All posts by Rohan

short story writer

Real Talk

Everyone In India Smokes Due To Pollution

“We have no non-smokers in India. Everybody living in India is a smoker. Air is needed for every breath. The only thing you can do if you want to avoid total damage is to stop breathing, which unfortunately you cannot do for more than a minute.” – Dr. Arvind Kumar, chest surgeon and founder of the Lung Care Foundation

According to Air Quality Life Index, developed by the University of Chicago, air pollution cuts life expectancy by almost two years and the consequences of pollution are more fatal than HIV/AIDS, cigarette smoking, and even terrorism.

Not breathing is not an option but including the right foods in your diet can help prevent the ill effects of air pollution. Like broccoli and broccoli sprouts, which prevent a common nasal allergy that occurs with exposure to diesel exhaust.


The Gift Of Fresh Air

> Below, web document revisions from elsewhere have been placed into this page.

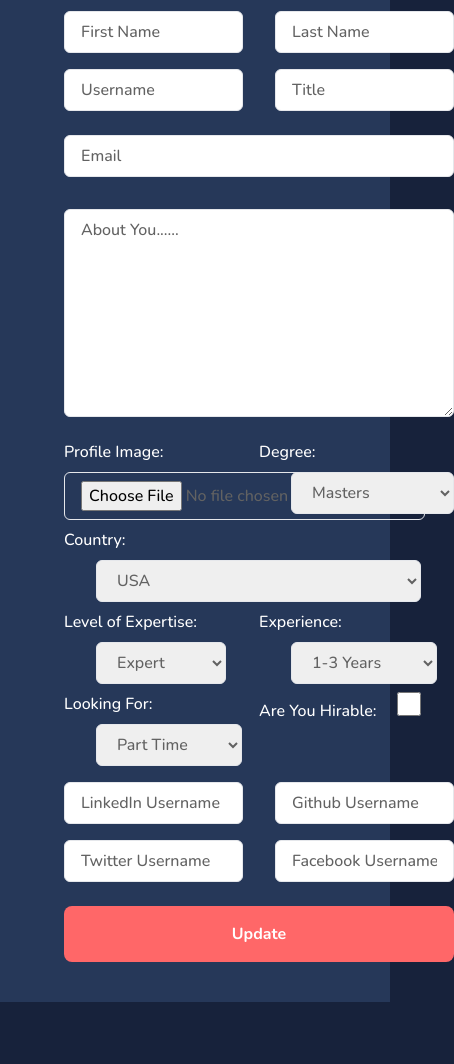
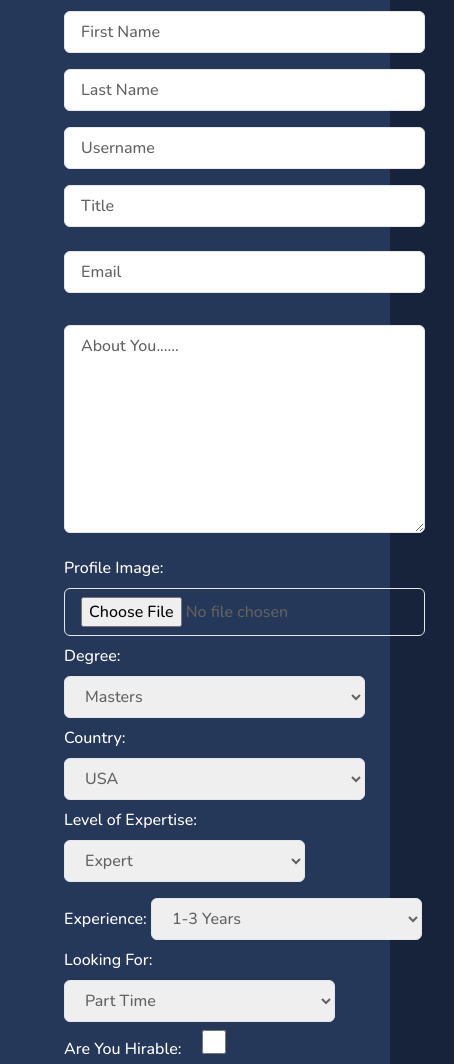
Before and after one commit to ishika-ag7/dennis-hackathon-frontend, a website: page templates/accounts/edit_account.html in a window 390 px wide. Shown: the part 413-1477 px from the top of the page, 454 px wide, since content can reach past the window. Before the commit the page ends 1415 px from the top, so only its background shows below. Drawn offline with nearby package versions, Linux system fonts and the light colour scheme; a web font is replaced by a local one.

Commit message:
made edit account page responsive

```diff
--- a/templates/accounts/edit_account.html
+++ b/templates/accounts/edit_account.html
@@ -30,17 +30,17 @@
             <main class="flex m-auto primary max-w-7xl">
                 <div class="w-full mx-16 mt-20 mb-10 form">
                     <form action="" method="post">
-                        <div class="flex">
+                        <div class="flex flex-col lg:flex-row">
                             <input type="text" placeholder="First Name" name="first-name"
-                                class="w-1/2 p-3 px-4 py-2 my-2 border rounded-md focus:outline-none">
+                                class="w-full lg:w-1/2 p-3 px-4 py-2 my-2 border rounded-md focus:outline-none">
                             <input type="text" placeholder="Last Name" name="last-name"
-                                class="w-1/2 p-3 px-4 py-2 my-2 ml-8 border rounded-md focus:outline-none">
+                                class="w-full lg:w-1/2 p-3 px-4 py-2 my-2 lg:ml-8 border rounded-md focus:outline-none">
                         </div>
-                        <div class="flex">
+                        <div class="flex flex-col lg:flex-row">
                             <input type="text" placeholder="Username" name="username"
-                                class="w-1/2 p-3 px-4 py-2 my-2 border rounded-md focus:outline-none">
+                                class="w-full lg:w-1/2 p-3 px-4 py-2 my-2 border rounded-md focus:outline-none">
                             <input type="text" placeholder="Title"
-                                class="w-1/2 p-3 px-4 py-2 my-2 ml-8 border rounded-md focus:outline-none">
+                                class="w-full lg:w-1/2 p-3 px-4 py-2 my-2 lg:ml-8 border rounded-md focus:outline-none">
                         </div>
                         <div>
                             <input type="email" placeholder="Email" name="email"
@@ -51,16 +51,16 @@
                                 class="w-full p-3 px-4 py-2 my-4 border rounded-md h-52 focus:outline-none"></textarea>
                         </div>
 
-                        <div class="flex">
-                            <div class="w-1/2">
+                        <div class="flex flex-col lg:flex-row">
+                            <div class="w-full lg:w-1/2">
                                 <label for="profile-image">Profile Image: </label>
                                 <input type="file" placeholder="choose file" name="profile-image"
                                     class="p-3 px-4 py-2 my-2 border rounded-md focus:outline-none">
                             </div>
-                            <div class="w-1/2">
+                            <div class="w-full lg:w-1/2">
                                 <label for="degree">Degree: </label>
                                 <select name="degree" id="degree"
-                                    class="w-10/12 p-3 px-4 py-2 my-2 ml-8 border rounded-md focus:outline-none">
+                                    class="w-10/12 p-3 px-4 py-2 my-2 lg:ml-8 border rounded-md focus:outline-none">
                                     <option value="masters">Masters</option>
                                     <option value="bachelors">Bachelors</option>
                                     <option value="high school">High School</option>
@@ -70,7 +70,7 @@
                         <div>
                             <label for="country">Country: </label>
                             <select name="country" id="country"
-                                class="w-5/6 p-3 px-4 py-2 my-2 ml-8 border rounded-md focus:outline-none">
+                                class="w-5/6 p-3 px-4 py-2 my-2 lg:ml-8 border rounded-md focus:outline-none">
                                 <option value="usa">USA</option>
                                 <option value="nigeria">Nigeria</option>
                                 <option value="india">India</option>
@@ -83,20 +83,20 @@
                             </select>
                         </div>
 
-                        <div class="flex">
-                            <div class="w-1/2">
+                        <div class="flex flex-col lg:flex-row">
+                            <div class="w-full lg:w-1/2">
                                 <label for="level-of-expertise">Level of Expertise: </label>
                                 <select name="level-of-expertise" id="level-of-expertise"
-                                    class="w-8/12 p-3 px-4 py-2 my-2 ml-8 border rounded-md focus:outline-none">
+                                    class="w-8/12 p-3 px-4 py-2 my-2 lg:ml-8 border rounded-md focus:outline-none">
                                     <option value="expert">Expert</option>
                                     <option value="intermediate">Intermediate</option>
                                     <option value="novice">Novice</option>
                                 </select>
                             </div>
-                            <div class="w-1/2">
+                            <div class="w-full lg:w-1/2">
                                 <label for="experience">Experience: </label>
                                 <select name="experience" id="experience"
-                                    class="w-9/12 p-3 px-4 py-2 my-2 ml-8 border rounded-md focus:outline-none">
+                                    class="w-9/12 p-3 px-4 py-2 my-2 lg:ml-8 border rounded-md focus:outline-none">
                                     <option value="1-3 years">1-3 Years</option>
                                     <option value="4-5 years">4-5 Years</option>
                                     <option value="10+ years">10+ Years</option>
@@ -104,18 +104,18 @@
                             </div>
                         </div>
 
-                        <div class="flex">
-                            <div class="w-1/2">
+                        <div class="flex flex-col lg:flex-row">
+                            <div class="w-full lg:w-1/2">
                                 <label for="looking-for">Looking For: </label>
                                 <select name="looking-for" id="looking-for"
-                                    class="w-9/12 p-3 px-4 py-2 my-2 ml-8 border rounded-md focus:outline-none">
+                                    class="w-9/12 p-3 px-4 py-2 my-2 lg:ml-8 border rounded-md focus:outline-none">
                                     <option value="part-time">Part Time</option>
                                     <option value="full-time">Full Time</option>
                                     <option value="contract">Contract</option>
                                 </select>
                             </div>
 
-                            <div class="w-1/2">
+                            <div class="w-full lg:w-1/2">
                                 <label for="hirable">Are You Hirable:
                                 </label>
                                 <input type="checkbox" id="hirable" name="hirable"
@@ -123,17 +123,17 @@
                             </div>
                         </div>
 
-                        <div class="flex">
+                        <div class="flex flex-col lg:flex-row">
                             <input type="text" placeholder="LinkedIn Username" name="linkedin-username"
-                                class="w-1/2 p-3 px-4 py-2 my-2 border rounded-md focus:outline-none">
+                                class="w-full lg:w-1/2 p-3 px-4 py-2 my-2 border rounded-md focus:outline-none">
                             <input type="text" placeholder="Github Username" name="github-username"
-                                class="w-1/2 p-3 px-4 py-2 my-2 ml-8 border rounded-md focus:outline-none">
+                                class="w-full lg:w-1/2 p-3 px-4 py-2 my-2 lg:ml-8 border rounded-md focus:outline-none">
                         </div>
-                        <div class="flex">
+                        <div class="flex flex-col lg:flex-row">
                             <input type="text" placeholder="Twitter Username" name="twitter-username"
-                                class="w-1/2 p-3 px-4 py-2 my-2 border rounded-md focus:outline-none">
+                                class="w-full lg:w-1/2 p-3 px-4 py-2 my-2 border rounded-md focus:outline-none">
                             <input type="text" placeholder="Facebook Username" name="facebook-username"
-                                class="w-1/2 p-3 px-4 py-2 my-2 ml-8 border rounded-md focus:outline-none">
+                                class="w-full lg:w-1/2 p-3 px-4 py-2 my-2 lg:ml-8 border rounded-md focus:outline-none">
                         </div>
                         <div>
                             <button type="submit"
```
Also changed, not shown: css/main.css.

Babies nap outside in Nordic countries like Norway and Sweden. They fully embrace the concept of ‘friluftsliv’, which translates to ‘open air living’ and conveys the importance of spending time outside to be healthy and happy. Even when the temperature is as low as -15°C you’ll find babies napping outside in a warm sleeping bag. As the old Swedish saying goes, “There is no bad weather, only bad clothing.”

Real Talk

Every time you wipe your ass a tree dies

Well maybe not every time but 10% of trees are cut down every year to manufacture toilet paper. While the alternatives aren’t appealing, such as using a piece of cloth that you have to wash every time you take a dump, it is worth keeping sustainable alternatives in mind. But then again is that really sustainable? You’d have to use water to wash that cloth… Well, the point is that you should always think about how to make your lifestyle more sustainable.

Good News CentralReal TalkSolar

Toilet- Ek Solar Katha

Image via The Better India

In December 2016, India’s first solar-powered community sanitation complex was built in Sathewadi, Thane, Maharashtra.  Having benefited over 200 families in the local community, it serves as a benchmark for sustainable toilets in the country.

The power supply system has a battery back-up, and provides 1.5 kilowatts of power. A group of residents from the complex maintains the elaborate system by cleaning it once a week. They are very proud of their solar sanitation complex. The bathroom is open 24/7 and there is electricity and adequate water supply at all times. Residents even have a smart card that allows them to access the facility.

“We do not charge any money for the cards but residents have to pay Rs11 per month towards maintenance charges,” said Nilesh Karkare of Habitat for Humanity, the NGO that set up the toilet along with solar energy startup Sunvest.


The previous washroom did not have any lights, and so at night, women usually went there in groups (or not at all). But now, thanks to the uninterrupted power supply, the only company a woman needs is her handy-dandy smart card.

(Of course, the complex has only five cubicles for women as opposed to eleven for men, so…)

And most importantly, relatives of the residents are very impressed with the new solar powered toilets, because log kya kahenge is the underlying principle of Indian life. Even sustainable living bows before it!

Jokes apart, the dark days are behind the good folk of Sathewadi, Thane. They have welcomed the light into their lives, starting with the humble, yet all-important gusalkhana.